Enrollment in college and university language courses in 2006:
% of total language course enrollments Number of students % up since 2002:
Spanish 52.2% 822,985 10.3%
French 13.1% 206,426 2.2%
German 6.0% 94,264 3.5%
ASL 5.0% 78,828 29.7%
Italian 5.0% 78,368 22.6%
Japanese 4.2% 66,605 27.5%
Chinese 3.3% 51,582 51.0%
Latin 2.0% 32,191 7.9%
Russian 1.6% 24,845 3.9%
Arabic 1.5% 23,974 126.5%
Source: Modern Language Association
USA Today reports that Karin Ryding, a professor of Arabic at Georgetown University in Washington, D.C., says she doesn't believe the heightened interest in Arabic is temporary.
"Young people today understand that the world is truly smaller, and they're coming to Arabic with specific interests."
Those interests include desires to work with international organizations, the diplomatic corps, human rights groups, security firms and the media, Riding says.
Spanish is most popular, getting 52% of all foreign-language students.
French is second with 13%, and German is third with 6%. American Sign Language and Italian are now tied with 5% of enrollments, followed by Japanese, Chinese, Latin, Russian and Arabic.
USA Today reports that since the last MLA survey four years ago, Arabic is up 126%, Chinese 51%, American Sign Language 30% and Japanese 27%. That's compared with increases of 10% for Spanish, 2% for French and 3.5% for German.
The report, a snapshot of language enrollment at 2,795 institutions of higher learning, is based on fall 2006 enrollments. MLA has collected such data since 1958.
USA Today notes that language study has fallen significantly since the 1960s. In the fall of 2006, about 8.6% of college and university students took a language class.

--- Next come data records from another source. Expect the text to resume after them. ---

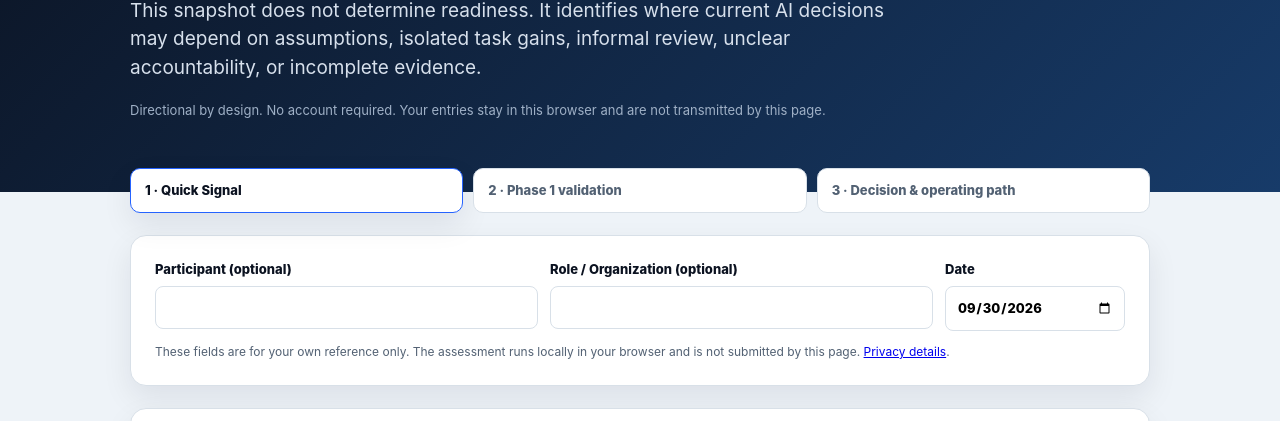
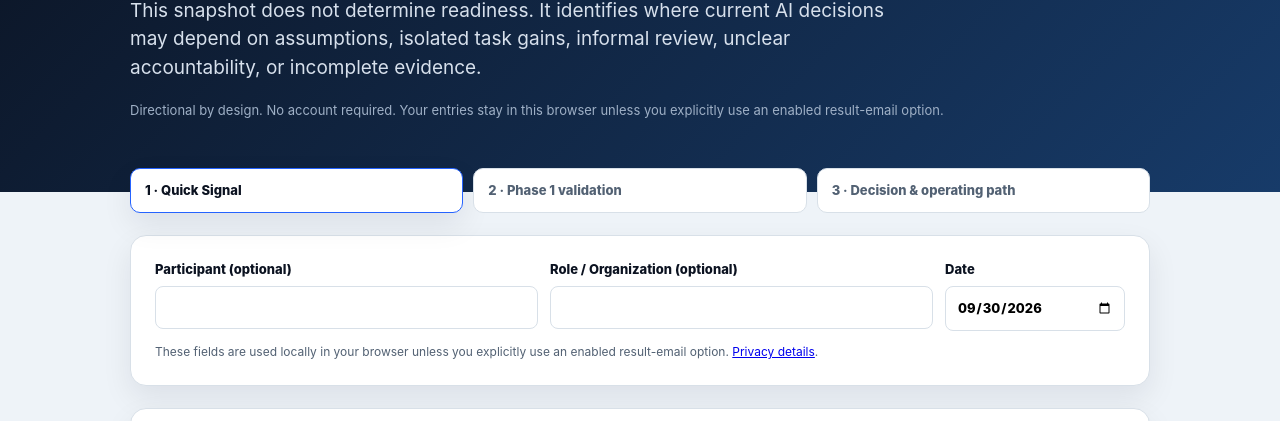
Before and after one commit to CLconsultings/skills-github-pages, a plain HTML site: page assessment.html in a window 1280 px wide. Shown: the part 310-731 px from the top of the page. Drawn offline with Linux system fonts and the light colour scheme.

Commit message:
fix: align assessment privacy copy with optional email flow

```diff
--- a/assessment.html
+++ b/assessment.html
@@ -11,10 +11,10 @@
 </head>
 <body>
 <header class="top"><div class="wrap"><strong>Executive AI Consulting</strong><nav><a href="about.html">About</a><a href="phase-1.html">Phase 1</a><a href="index.html">Back to website</a></nav></div></header>
-<section class="hero"><div class="wrap"><div class="eyebrow">Executive Quick Signal</div><h1>Five questions before a larger AI commitment.</h1><p class="lead">This snapshot does not determine readiness. It identifies where current AI decisions may depend on assumptions, isolated task gains, informal review, unclear accountability, or incomplete evidence.</p><p class="trustline">Directional by design. No account required. Your entries stay in this browser and are not transmitted by this page.</p></div></section>
+<section class="hero"><div class="wrap"><div class="eyebrow">Executive Quick Signal</div><h1>Five questions before a larger AI commitment.</h1><p class="lead">This snapshot does not determine readiness. It identifies where current AI decisions may depend on assumptions, isolated task gains, informal review, unclear accountability, or incomplete evidence.</p><p class="trustline">Directional by design. No account required. Your entries stay in this browser unless you explicitly use an enabled result-email option.</p></div></section>
 <main class="wrap">
 <div class="progress" aria-label="Assessment path"><div class="active">1 · Quick Signal</div><div>2 · Phase 1 validation</div><div>3 · Decision & operating path</div></div>
-<section class="panel"><div class="details"><label>Participant (optional)<input id="name" type="text" autocomplete="name"></label><label>Role / Organization (optional)<input id="role" type="text"></label><label>Date<input id="date" type="date"></label></div><p class="privacy">These fields are for your own reference only. The assessment runs locally in your browser and is not submitted by this page. <a href="privacy.html">Privacy details</a>.</p></section>
+<section class="panel"><div class="details"><label>Participant (optional)<input id="name" type="text" autocomplete="name"></label><label>Role / Organization (optional)<input id="role" type="text"></label><label>Date<input id="date" type="date"></label></div><p class="privacy">These fields are used locally in your browser unless you explicitly use an enabled result-email option. <a href="privacy.html">Privacy details</a>.</p></section>
 <form id="signalForm" class="panel">
 <div class="question"><div class="qhead">1. If your organization had to decide today which AI use should receive the next dollar of investment, what would drive the decision?</div><div class="options"><label class="option"><input name="q1" type="radio" value="4">Measured business value and documented operational evidence.</label><label class="option"><input name="q1" type="radio" value="3">A defined priority supported by partial evidence.</label><label class="option"><input name="q1" type="radio" value="2">Promising examples, employee demand, or leadership judgment.</label><label class="option"><input name="q1" type="radio" value="1">No shared criteria or evidence determine the next investment.</label></div></div>
 <div class="question"><div class="qhead">2. What is the strongest evidence that AI is improving work in your organization today?</div><div class="options"><label class="option"><input name="q2" type="radio" value="4">End-to-end workflow improvement tied to a measurable outcome.</label><label class="option"><input name="q2" type="radio" value="3">Repeatable improvement within a defined workflow step.</label><label class="option"><input name="q2" type="radio" value="2">Time savings or gains concentrated in individual tasks.</label><label class="option"><input name="q2" type="radio" value="1">We cannot distinguish increased activity from improved performance.</label></div></div>
```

In 1965, that figure was 16.5%, according to the MLA. That's in part because the language requirement, almost universal in the 1960s and '70s, disappeared in many programs beginning in the 1970s and '80s. However, it's now making a comeback, says Rosemary Feal, executive director of the MLA.
Historically, Americans have been "pragmatic" when it comes to learning languages.
"If they see a vital language need in terms of national interest or in terms of professional career opportunity, then they will invest the time to learn that language," she says.